Hi Jason, I might sound like a nagger now. Did you take the nuc far enough away so that no bees return to the main hive? Also are you going to remove all the queen cells bar one? Otherwise the nuc will most likely swarm with the first virgin queen to emerge, seeing as the bees are in swarm mode. You could probably split the nuc 3 ways, like I do. If you break it down into smaller colonies, with queen cells in each one, they are not likely to swarm.

You probably should check on the main hive in about 5 days. Then you’ll see if the colony still wants to swarm or not. Also to see if the queen is in there. You’ll know if the queen is present by inspecting that frame of brood. If you see no emergency queen cells, you’ll know the queen is there. Emergency queen cells are different to swarm cells, in that they are created within the brood, not separate to the brood.

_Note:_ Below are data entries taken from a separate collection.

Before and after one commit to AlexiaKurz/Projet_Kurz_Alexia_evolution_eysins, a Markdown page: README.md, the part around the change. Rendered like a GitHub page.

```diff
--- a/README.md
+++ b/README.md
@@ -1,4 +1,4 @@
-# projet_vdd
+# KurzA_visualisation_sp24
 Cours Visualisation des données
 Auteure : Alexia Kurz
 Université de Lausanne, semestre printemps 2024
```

Definitely not a nag. I became a beekeeper at a bad time when covid restrictions meant I couldn’t go to any beekeeping clubs to learn. You can only learn so much from books and videos. So I am very appreciative of any advice.

I couldn’t move the nuc very far as my main hive, and now the nuc, are on the roof of my carport. This is really the only spot that where I can keep it away from my curious 18-month-old.

I didn’t remove the other queen cells just in case I had damaged some moving them in and out. I didn’t realize that a new queen could still swarm. I should be able to remove an empty frame and make enough room to reach in with my hive tool and squash the extra ones.

I didn’t realize you could make a whole new colony from just one frame. Next time I’ll make sure I have more boxes.

Thanks again for all the help.

Hi & you’re welcome Jason. Beekeeping is one long, I think never ending learning curve. Stick with this forum, you’ll get good advice here, even with covid.

Because you didn’t move the split away, you’ll need to monitor the population just to make sure that enough bees stay behind to keep the brood warm. I think it was @fffffred that recently had trouble with chilled brood because too many bees went back to the parent hive. When I say that it needs to be taken away, I’m talking quite a few k’s away, or double the distance of what you think the bees foraging range would be & way too far for a curious18-month-old. That way the foraging bees wont come across any familiar terrain which will entice them back to the old hive.


I see. Thanks for the explanation

I’ll keep an eye on the numbers

1 Like